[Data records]
......
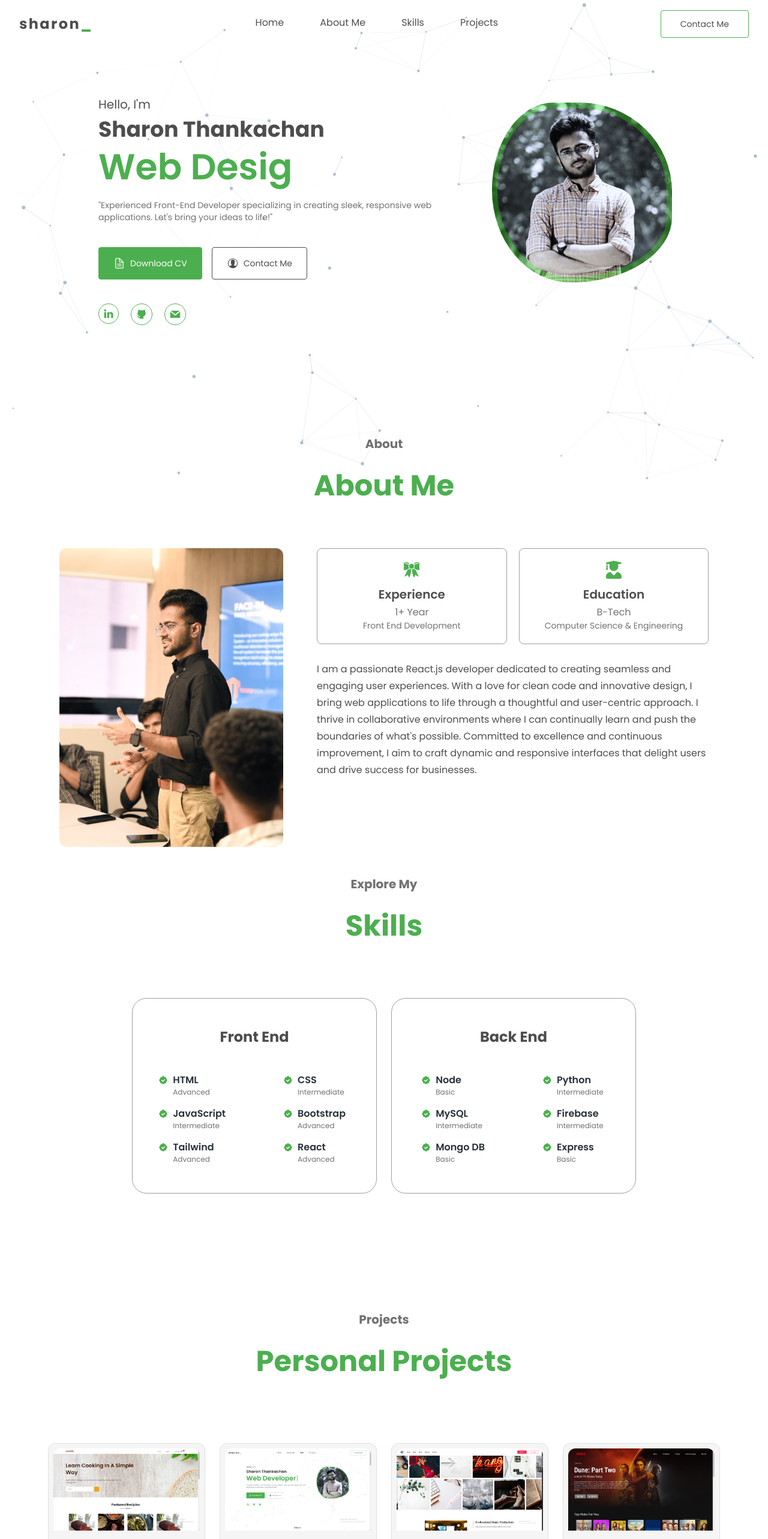
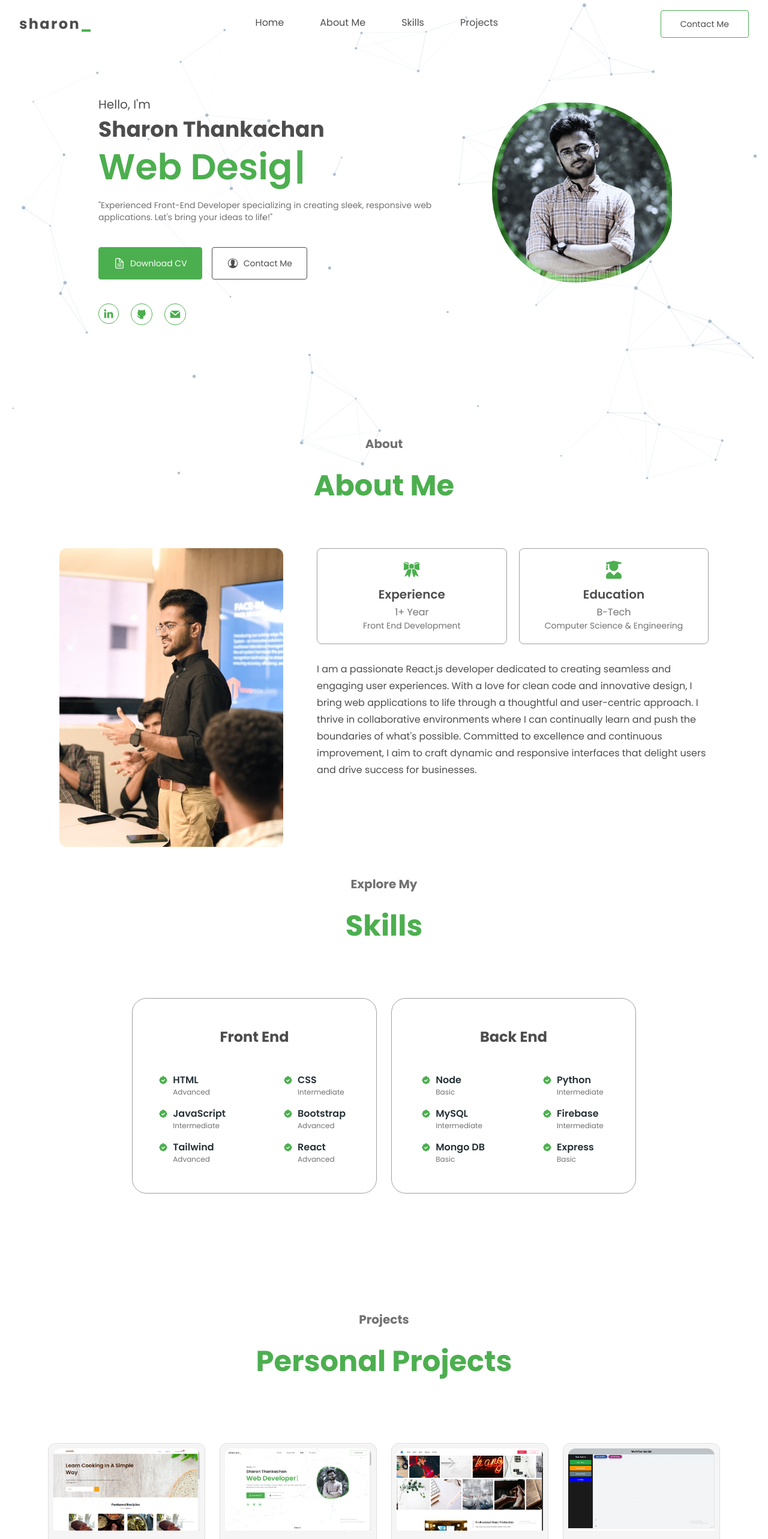
Before and after one commit to sharonthankachan/Sharon-Portfolio-Website, a React (Vite) app: page / in a window 1280 px wide. Shown: the top 2566 px of the page at 60% size. Built offline with nearby package versions, Linux system fonts and the light colour scheme.

Commit message:
new changes version 2

```diff
--- a/src/Components/Layout/NavBar/NavBar.jsx
+++ b/src/Components/Layout/NavBar/NavBar.jsx
@@ -36,16 +36,43 @@
   }, []);
 
   return (
-    <header className={`fixed w-full top-0 z-50 bg-white ${scrolling ? "md:bg-white" : "md:bg-transparent"}`}>
-      <nav className={` mx-auto max-w-[1900px] lg:h-20 h-12 sm:h-16 py-2 md:px-8 px-4 flex justify-between items-center`}>
-        <Link className="md:text-2xl text-lg font-bold tracking-widest text-neutralDGrey cursor-pointer" to="hero" smooth={true} duration={800} spy={true}>
+    <header
+      className={`fixed w-full top-0 z-50 bg-white transition-all duration-300 ${
+        scrolling
+          ? "md:bg-white md:h-16 h-10 border-b border-gray-300"
+          : "md:bg-transparent md:h-20 h-12"
+      }`}
+    >
+      <nav
+        className={`mx-auto max-w-[1900px] py-2 md:px-8 px-4 flex justify-between items-center transition-all duration-300 ${
+          scrolling ? "lg:h-16 sm:h-14" : "lg:h-20 sm:h-16"
+        }`}
+      >
+        <Link
+          className="md:text-2xl text-lg font-bold tracking-widest text-neutralDGrey cursor-pointer"
+          to="hero"
+          smooth={true}
+          duration={800}
+          spy={true}
+        >
           sharon<span className="text-greenPrimary">_</span>
         </Link>
         <div className="md:flex hidden items-center justify-center flex-1">
           <ul className="flex md:space-x-7 lg:space-x-12 text-md text-neutralDGrey">
             {navItems.map((item, index) => (
-              <li className="navbar-item relative hover:text-green-500 px-1.5 pb-1 transition duration-300 cursor-pointer" key={index}>
-                <Link to={item.link} smooth={true} duration={800} spy={true} activeClass="active-link">{item.name}</Link>
+              <li
+                className="navbar-item relative hover:text-green-500 px-1.5 pb-1 transition duration-300 cursor-pointer"
+                key={index}
+              >
+                <Link
+                  to={item.link}
+                  smooth={true}
+                  duration={800}
+                  spy={true}
+                  activeClass="active-link"
+                >
+                  {item.name}
+                </Link>
               </li>
             ))}
           </ul>
@@ -56,20 +83,53 @@
           </button>
         </div>
         <div className="hidden md:block">
-          <Link className="border text-neutralDGrey border-green-500 text-sm px-8 py-3 transition bg-white duration-300 rounded hover:bg-green-500 hover:text-white cursor-pointer" to="contact-me" smooth={true} duration={800} spy={true}>Contact Me</Link>
+          <Link
+            className="border text-neutralDGrey border-green-500 text-sm px-8 py-3 transition bg-white duration-300 rounded hover:bg-green-500 hover:text-white cursor-pointer"
+            to="contact-me"
+            smooth={true}
+            duration={800}
+            spy={true}
+          >
+            Contact Me
+          </Link>
         </div>
       </nav>
-      <div className={`md:hidden fixed top-0 mt-12 pb-5 left-0 w-full bg-white z-50 transition-all duration-500 ${openNav ? "opacity-100" : "opacity-0 invisible"}`}>
+      <div
+        className={`md:hidden fixed top-0 mt-12 pb-5 left-0 w-full bg-white z-50 transition-all duration-500 ${
+          openNav ? "opacity-100" : "opacity-0 invisible"
+        }`}
+      >
         <div className="flex flex-col items-center pb-4 justify-center">
           <ul className="text-center">
             {navItems.map((item, index) => (
-              <li className="navbar-item transition duration-300 hover:text-green-500 text-md text-neutralDGrey w-screen py-3 cursor-pointer" key={index}>
-                <Link to={item.link} smooth={true} duration={500} spy={true} activeClass="active-link" onClick={handleOpenNavBar}>{item.name}</Link>
+              <li
+                className="navbar-item transition duration-300 hover:text-green-500 text-md text-neutralDGrey w-screen py-3 cursor-pointer"
+                key={index}
+              >
+                <Link
+                  to={item.link}
+                  smooth={true}
+                  duration={500}
+                  spy={true}
+                  activeClass="active-link"
+                  onClick={handleOpenNavBar}
+                >
+                  {item.name}
+                </Link>
               </li>
             ))}
           </ul>
           <div className="mt-5">
-            <Link className="border cursor-pointer transition duration-300 text-neutralDGrey border-green-500 text-sm px-5 py-2 rounded hover:bg-green-500 hover:text-white" to="contact-me" smooth={true} duration={800} spy={true} onClick={handleOpenNavBar}>Contact Me</Link>
+            <Link
+              className="border cursor-pointer transition duration-300 text-neutralDGrey border-green-500 text-sm px-5 py-2 rounded hover:bg-green-500 hover:text-white"
+              to="contact-me"
+              smooth={true}
+              duration={800}
+              spy={true}
+              onClick={handleOpenNavBar}
+            >
+              Contact Me
+            </Link>
           </div>
         </div>
       </div>
--- a/src/Components/Projects/Projects.jsx
+++ b/src/Components/Projects/Projects.jsx
@@ -4,8 +4,9 @@
 import music_producer from "../../assets/music_producer.png";
 import netflix_clone from "../../assets/netflix-clone.png";
 import portfolio from "../../assets/portfolio2.png";
+import workflow_img from "../../assets/workflow_img.png";
 
-const Projects = ({id}) => {
+const Projects = ({ id }) => {
   return (
     <section className="pt-1" id={id}>
       <div className="mx-auto max-w-[1650px]">
@@ -28,19 +29,27 @@
             </h1>
           </div>
           <div className="flex-wrap grid sm:grid-cols-2 lg:grid-cols-3 xl:grid-cols-4 md:flex-nowrap md:mt-28 mt-16 mb-28 gap-y-6 sm:gap-6 md:gap-x-6">
-          <div data-aos="fade-up" data-aos-duration="1000" data-aos-delay="400">
+            <div
+              data-aos="fade-up"
+              data-aos-duration="800"
+              data-aos-delay="400"
+            >
               <ProjectCard
                 title="Cookify"
-              description="Cookify is a responsive recipe finder website using React JS, Tailwind CSS & Edamam API, where users can search for recipes by dish or ingredient."
+                description="A responsive recipe finder website built with React JS, Tailwind CSS, and Edamam API. Users can search for recipes by dish or ingredient."
                 image={cookify}
                 liveLink="https://cookify-sharon.netlify.app/"
                 gitHubLink="https://github.com/sharonthankachan/Cookify"
               />
             </div>
-          <div data-aos="fade-up" data-aos-duration="800" data-aos-delay="600">
+            <div
+              data-aos="fade-up"
+              data-aos-duration="800"
+              data-aos-delay="600"
+            >
               <ProjectCard
                 title="Personal Portfolio"
-              description="Designed and developed a responsive personal portfolio website showcasing projects, skills, and contact details."
+                description="A responsive personal portfolio website showcasing projects, skills, and contact details, designed and developed with modern web technologies."
                 image={portfolio}
                 liveLink="https://sharonthankachan.vercel.app/"
                 gitHubLink="https://github.com/sharonthankachan/Sharon-Portfolio-Website"
@@ -48,27 +57,43 @@
             </div>
             <div
               data-aos="fade-up"
-            data-aos-delay="1000"
-            data-aos-duration="1000"
+              data-aos-delay="800"
+              data-aos-duration="800"
             >
               <ProjectCard
                 title="Music Producer Website"
-              description="Developed a music producer website template with advanced styling and other attractive effects only by using Tailwind CSS."
+                description="A visually appealing music producer website template created using Tailwind CSS, featuring advanced styling and attractive effects."
                 image={music_producer}
                 liveLink="https://sharon-music-producer.vercel.app/"
                 gitHubLink="https://github.com/sharonthankachan/Music-Producer-Website"
               />
             </div>
-          <div data-aos="fade-up" data-aos-delay="800" data-aos-duration="1000">
+            <div
+              data-aos="fade-up"
+              data-aos-delay="800"
+              data-aos-duration="1000"
+            >
+              <ProjectCard
+                title="Workflow Builder App"
+                description="A workflow builder app built with react-flow. Allows users to drag and drop nodes onto a canvas and create and update relationships between nodes."
+                image={workflow_img}
+                liveLink="https://sharon-workflow-builder.vercel.app/"
+                gitHubLink="https://github.com/sharonthankachan/Workflow-Builder-App"
+              />
+            </div>
+            <div
+              data-aos="fade-up"
+              data-aos-delay="800"
+              data-aos-duration="1200"
+            >
               <ProjectCard
                 title="Netflix Clone"
-              description="Developed a Netflix clone interface using React JS, CSS and the TMDB API. Implemented various movie genre sections to enhance user experience."
+                description="A Netflix clone interface developed with React JS, CSS, and TMDB API. Includes various movie genre sections for an enhanced user experience."
                 image={netflix_clone}
                 liveLink="https://netflix-clone-sharon.vercel.app/"
                 gitHubLink="https://github.com/sharonthankachan/Netflix-Clone"
               />
             </div>
-
           </div>
         </div>
       </div>
```
Also changed, not shown: src/assets/workflow_img.png (added). Lines whose indentation alone changed are shown as unchanged.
......
● **WHAT THE EXERCISE ASKS**
Which lines in the data above hold the string "sharonthankachan"? Show each one.

● **REPLY**
Before and after one commit to sharonthankachan/Sharon-Portfolio-Website, a React (Vite) app: page / in a window 1280 px wide. Shown: the top 2566 px of the page at 60% size. Built offline with nearby package versions, Linux system fonts and the light colour scheme.
                 gitHubLink="https://github.com/sharonthankachan/Cookify"
                 liveLink="https://sharonthankachan.vercel.app/"
                 gitHubLink="https://github.com/sharonthankachan/Sharon-Portfolio-Website"
                 gitHubLink="https://github.com/sharonthankachan/Music-Producer-Website"
+                gitHubLink="https://github.com/sharonthankachan/Workflow-Builder-App"
                 gitHubLink="https://github.com/sharonthankachan/Netflix-Clone"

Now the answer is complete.